Our project started with an interesting question.
How do we improve student experience and quality in relation to assessments?
The question sounds simple but in reality, the answer is much more complex. A perfect challenge for academics and one which has required innovative educational thinking across many schools.
As a background to this work, a number of schools have been using video and multimedia technology for education and members of staff do discuss and share their experiences and practices whenever it is possible to do so. The team involved in this project are members of staff who use, or are happy to use new technologies and who are actively interested in engaging with innovation. Each member of the team has brought experience and innovation to this project.
The project looks at using video for assessment in four main areas:
- to explain assessments and assessment criteria to students
- to calibrate staff delivering assessments (so that students receive a consistent experience of assessment)
- to develop stimuli for assessment across multiple disciplines (using video to develop the assessment of interdisciplinary knowledge and skills)
- to develop the use of video (and more specifically criteria for video) as alternative submissions for assessments)
The purpose is to innovate and improve student experiences by working together across our respective schools, learning from each other.
This is a relatively challenging project as it requires all of our team to work together in different ways.

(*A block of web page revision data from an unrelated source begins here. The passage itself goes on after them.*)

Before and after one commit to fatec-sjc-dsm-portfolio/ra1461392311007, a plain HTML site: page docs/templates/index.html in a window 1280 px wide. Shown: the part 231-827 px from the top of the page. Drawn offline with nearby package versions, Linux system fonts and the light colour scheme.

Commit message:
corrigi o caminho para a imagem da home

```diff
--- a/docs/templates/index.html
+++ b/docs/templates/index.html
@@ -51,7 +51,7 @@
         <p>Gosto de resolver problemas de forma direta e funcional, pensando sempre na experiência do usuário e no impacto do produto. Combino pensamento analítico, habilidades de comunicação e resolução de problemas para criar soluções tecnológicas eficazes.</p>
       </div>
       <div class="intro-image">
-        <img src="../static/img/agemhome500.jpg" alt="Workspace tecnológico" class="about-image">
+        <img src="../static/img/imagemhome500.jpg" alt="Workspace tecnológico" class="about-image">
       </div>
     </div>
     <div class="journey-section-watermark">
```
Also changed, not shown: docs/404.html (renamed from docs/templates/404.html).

This is not always easy with our respective teaching and assessment schedules, but this is part of the point and it is becoming increasingly clear that we have a great deal to learn from one another.
As an example:
In dentistry, we have been using video to help our students develop for a number of years. Most recently, we created mock viva videos (good and bad performances). Our students were given the opportunity to watch the videos and act as “examiners” using the assessment criteria online. We found that our students really valued this experience, with many reporting that they felt more confident and less anxious about the assessment because of the videos. We have also used videos to calibrate our examiners for assessments, again with positive feedback. As such we felt we had a great deal to share but, our discussions with our colleagues have shown us that we have plenty to learn too.
The plan is to build on this, using what we have learned and the experiences of our colleagues to create videos to enhance student experience and assessment quality in this way.
So what have we learned so far?
The process of selecting an assessment where video may help and then developing videos to enhance experiences is one that involves looking at assessments and topics from multiple angles. For those delivering the assessment, it can provide an incisive view of each of the steps involved. raises questions about how we develop and deliver our assessments. Questions such as: “What does a good performance really look like?”, “Where is the border of pass and fail?”. These questions are useful for improving quality and consistency.
We have been actively looking at topics and assessments to see what we have in common. This seems to remove many barriers to progression and moving forward. This process has also generated a lot of questions and conversations about “so how do you do?…”. In other words, this process has driven conversation, innovation and joint-working between many disciplines.
More than anything, we have learned that we have much more in common than we had originally thought and there are many more opportunities for working together than we could have imagined. We share a common goal, which is to enhance student experience and we look forward to sharing our work with you.